Fying from New York to Athens,
I am seated next to a man named Frank.
35,000 feet in the air,
high above sea level,
far from swelling waves –
a tsunami of tents strewn
across a refugee camp
on a burnt out military base;
a different kind of sea,
one I have yet to witness.
To make a difference, open your heart.
I used to believe it was that simple-
before I boarded this plane bound for Greece,
before I struck up a friendly conversation
with a stranger named Frank,
before the seatbelt sign blinked on.
This plane whips around,
whether I like it or not.
I want Frank to know we are always

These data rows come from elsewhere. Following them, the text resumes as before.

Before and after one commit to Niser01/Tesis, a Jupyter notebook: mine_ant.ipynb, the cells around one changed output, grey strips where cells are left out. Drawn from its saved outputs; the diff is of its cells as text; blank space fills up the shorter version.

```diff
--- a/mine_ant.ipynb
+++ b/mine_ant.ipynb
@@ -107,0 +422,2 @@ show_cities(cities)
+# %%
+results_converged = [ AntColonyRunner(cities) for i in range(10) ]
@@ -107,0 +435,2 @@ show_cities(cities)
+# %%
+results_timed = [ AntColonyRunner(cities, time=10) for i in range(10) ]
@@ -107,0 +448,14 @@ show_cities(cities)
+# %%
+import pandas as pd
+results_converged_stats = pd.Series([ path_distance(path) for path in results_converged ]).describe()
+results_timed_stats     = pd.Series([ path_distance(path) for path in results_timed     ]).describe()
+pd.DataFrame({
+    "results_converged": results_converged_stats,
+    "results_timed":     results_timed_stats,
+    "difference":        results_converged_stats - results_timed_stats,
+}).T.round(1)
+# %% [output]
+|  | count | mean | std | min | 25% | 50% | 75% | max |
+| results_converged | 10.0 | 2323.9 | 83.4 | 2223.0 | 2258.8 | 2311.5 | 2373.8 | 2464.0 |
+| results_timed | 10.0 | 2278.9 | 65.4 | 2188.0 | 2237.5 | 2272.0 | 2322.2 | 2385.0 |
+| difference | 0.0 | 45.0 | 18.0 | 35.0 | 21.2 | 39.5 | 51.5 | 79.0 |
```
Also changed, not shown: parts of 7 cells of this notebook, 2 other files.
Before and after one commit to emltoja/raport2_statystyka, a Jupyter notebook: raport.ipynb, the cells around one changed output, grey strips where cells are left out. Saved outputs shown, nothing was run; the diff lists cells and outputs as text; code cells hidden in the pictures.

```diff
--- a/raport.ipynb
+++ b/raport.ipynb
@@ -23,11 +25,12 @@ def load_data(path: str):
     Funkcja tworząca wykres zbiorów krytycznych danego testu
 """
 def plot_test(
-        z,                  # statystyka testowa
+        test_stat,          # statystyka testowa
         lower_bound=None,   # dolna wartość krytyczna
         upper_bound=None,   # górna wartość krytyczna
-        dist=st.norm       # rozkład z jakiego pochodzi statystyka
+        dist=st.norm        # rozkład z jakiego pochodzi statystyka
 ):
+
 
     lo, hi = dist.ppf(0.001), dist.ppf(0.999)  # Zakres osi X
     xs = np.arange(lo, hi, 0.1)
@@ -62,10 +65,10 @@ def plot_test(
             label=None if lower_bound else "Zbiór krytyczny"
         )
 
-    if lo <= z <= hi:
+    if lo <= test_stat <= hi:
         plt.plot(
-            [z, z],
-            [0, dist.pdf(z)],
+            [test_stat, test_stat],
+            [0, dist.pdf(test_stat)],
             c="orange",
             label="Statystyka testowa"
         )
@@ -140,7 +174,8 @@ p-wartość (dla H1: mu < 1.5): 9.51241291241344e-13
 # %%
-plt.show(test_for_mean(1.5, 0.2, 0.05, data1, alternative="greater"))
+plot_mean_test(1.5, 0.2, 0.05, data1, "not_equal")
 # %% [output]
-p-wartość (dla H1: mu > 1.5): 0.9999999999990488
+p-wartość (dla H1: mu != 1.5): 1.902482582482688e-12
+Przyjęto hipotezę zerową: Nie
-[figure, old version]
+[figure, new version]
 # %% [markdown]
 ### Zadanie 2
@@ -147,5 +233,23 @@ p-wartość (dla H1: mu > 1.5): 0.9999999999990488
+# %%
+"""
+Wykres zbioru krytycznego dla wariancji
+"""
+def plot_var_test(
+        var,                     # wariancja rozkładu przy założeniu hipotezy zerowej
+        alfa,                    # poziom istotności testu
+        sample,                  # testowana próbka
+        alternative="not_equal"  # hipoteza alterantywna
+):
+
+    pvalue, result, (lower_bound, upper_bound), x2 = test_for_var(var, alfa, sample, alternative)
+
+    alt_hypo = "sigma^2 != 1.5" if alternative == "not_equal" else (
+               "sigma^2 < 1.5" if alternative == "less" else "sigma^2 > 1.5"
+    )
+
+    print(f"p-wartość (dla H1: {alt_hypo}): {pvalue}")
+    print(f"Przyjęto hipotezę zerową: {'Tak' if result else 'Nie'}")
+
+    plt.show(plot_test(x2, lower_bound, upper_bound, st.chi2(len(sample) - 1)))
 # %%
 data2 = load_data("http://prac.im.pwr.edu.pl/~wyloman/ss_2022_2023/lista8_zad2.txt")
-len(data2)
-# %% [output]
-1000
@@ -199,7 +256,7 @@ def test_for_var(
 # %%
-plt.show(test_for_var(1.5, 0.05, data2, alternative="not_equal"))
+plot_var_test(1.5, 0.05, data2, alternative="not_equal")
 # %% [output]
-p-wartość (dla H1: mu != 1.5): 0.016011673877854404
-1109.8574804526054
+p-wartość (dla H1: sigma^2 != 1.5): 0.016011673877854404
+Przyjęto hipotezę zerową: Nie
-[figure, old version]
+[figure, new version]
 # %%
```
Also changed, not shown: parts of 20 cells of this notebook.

in someone else’s hands.
An open heart won’t grant asylum,
strengthen marriage, hold a lover,
tear down borders, cure cancer,
stop bombings, or create a gentler river
of wind in the atmosphere.
The only thing to do when caught
in turbulence, is find that sweet spot.
Fly, like the captain of this plane,
with the intention to steer through chaos.
Fly, as fast possible, while burning
the least amount of fuel.
Loretta Oleck, 2016 Pushcart Poetry Prize nominee, is the author of two poetry collections, Songs from the Black Hole (FinishingLine Press), and Persephone Dreaming of Cherries (Hurricane Press). Her poetry and photography have been published in The Stockholm Review of Literature, The Adirondack Review, The Missing Slate, Obsidian Literature, Black Lawrence Press, So to Speak: Feminist Journal of Language and Art, Feminist Studies, Picayune Magazine, Poetica Literary Magazine, and WordRiot, among numerous others. She received an MA in Creative Writing from New York University.